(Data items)
# # # # # # #

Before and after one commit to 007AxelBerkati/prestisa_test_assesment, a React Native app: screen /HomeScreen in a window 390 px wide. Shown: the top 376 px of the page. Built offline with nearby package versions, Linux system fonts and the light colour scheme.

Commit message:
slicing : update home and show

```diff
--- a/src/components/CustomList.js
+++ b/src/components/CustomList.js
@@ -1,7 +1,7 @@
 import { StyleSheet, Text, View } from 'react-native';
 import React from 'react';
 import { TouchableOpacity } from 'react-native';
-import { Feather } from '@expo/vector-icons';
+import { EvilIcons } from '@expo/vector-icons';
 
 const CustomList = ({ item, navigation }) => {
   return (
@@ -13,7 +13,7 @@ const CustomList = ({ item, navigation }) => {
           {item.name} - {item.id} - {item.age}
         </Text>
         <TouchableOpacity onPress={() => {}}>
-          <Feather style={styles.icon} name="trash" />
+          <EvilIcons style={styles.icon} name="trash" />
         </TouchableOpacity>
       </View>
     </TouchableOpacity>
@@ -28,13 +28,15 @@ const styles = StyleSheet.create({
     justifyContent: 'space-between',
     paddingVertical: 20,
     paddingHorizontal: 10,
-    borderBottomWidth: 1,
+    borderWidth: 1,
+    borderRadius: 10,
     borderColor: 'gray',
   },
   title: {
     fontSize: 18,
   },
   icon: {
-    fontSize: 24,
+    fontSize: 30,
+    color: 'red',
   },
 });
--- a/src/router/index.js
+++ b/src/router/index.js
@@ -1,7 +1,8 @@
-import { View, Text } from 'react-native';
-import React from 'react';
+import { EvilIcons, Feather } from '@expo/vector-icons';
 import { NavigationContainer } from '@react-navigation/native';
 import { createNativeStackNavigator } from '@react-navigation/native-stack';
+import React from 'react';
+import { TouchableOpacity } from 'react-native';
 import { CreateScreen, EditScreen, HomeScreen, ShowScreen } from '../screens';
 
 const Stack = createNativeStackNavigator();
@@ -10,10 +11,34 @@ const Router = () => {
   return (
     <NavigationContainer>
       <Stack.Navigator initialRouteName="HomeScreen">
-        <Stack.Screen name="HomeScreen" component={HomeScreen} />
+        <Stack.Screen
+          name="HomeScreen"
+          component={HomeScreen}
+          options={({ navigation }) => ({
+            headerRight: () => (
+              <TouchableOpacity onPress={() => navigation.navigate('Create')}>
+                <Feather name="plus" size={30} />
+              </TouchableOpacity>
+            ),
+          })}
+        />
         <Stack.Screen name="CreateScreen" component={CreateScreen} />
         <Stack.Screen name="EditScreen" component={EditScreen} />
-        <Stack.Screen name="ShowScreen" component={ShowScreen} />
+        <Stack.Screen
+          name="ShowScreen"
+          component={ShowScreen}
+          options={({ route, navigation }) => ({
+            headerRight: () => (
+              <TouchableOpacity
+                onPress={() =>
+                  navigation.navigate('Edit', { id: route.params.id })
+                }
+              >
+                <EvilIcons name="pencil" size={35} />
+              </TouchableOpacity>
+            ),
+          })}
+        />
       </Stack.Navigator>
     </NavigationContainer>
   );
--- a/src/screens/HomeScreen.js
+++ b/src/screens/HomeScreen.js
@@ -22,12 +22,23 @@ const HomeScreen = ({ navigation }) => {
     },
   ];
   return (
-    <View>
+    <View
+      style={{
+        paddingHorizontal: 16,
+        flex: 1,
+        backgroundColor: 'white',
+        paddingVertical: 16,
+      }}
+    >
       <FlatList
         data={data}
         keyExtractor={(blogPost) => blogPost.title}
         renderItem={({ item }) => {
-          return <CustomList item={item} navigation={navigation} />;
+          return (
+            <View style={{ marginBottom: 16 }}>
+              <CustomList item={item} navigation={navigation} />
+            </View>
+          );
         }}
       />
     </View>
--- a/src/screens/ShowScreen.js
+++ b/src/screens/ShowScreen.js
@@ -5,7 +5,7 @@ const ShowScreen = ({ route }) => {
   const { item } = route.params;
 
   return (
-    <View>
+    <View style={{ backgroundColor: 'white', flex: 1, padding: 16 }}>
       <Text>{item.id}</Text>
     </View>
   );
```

# # # # # # #

• [Work required]: If a line in the entries contains "HomeScreen", copy it.

• [Reply]:
Before and after one commit to 007AxelBerkati/prestisa_test_assesment, a React Native app: screen /HomeScreen in a window 390 px wide. Shown: the top 376 px of the page. Built offline with nearby package versions, Linux system fonts and the light colour scheme.
 import { CreateScreen, EditScreen, HomeScreen, ShowScreen } from '../screens';
       <Stack.Navigator initialRouteName="HomeScreen">
-        <Stack.Screen name="HomeScreen" component={HomeScreen} />
+          name="HomeScreen"
+          component={HomeScreen}
--- a/src/screens/HomeScreen.js
+++ b/src/screens/HomeScreen.js
@@ -22,12 +22,23 @@ const HomeScreen = ({ navigation }) => {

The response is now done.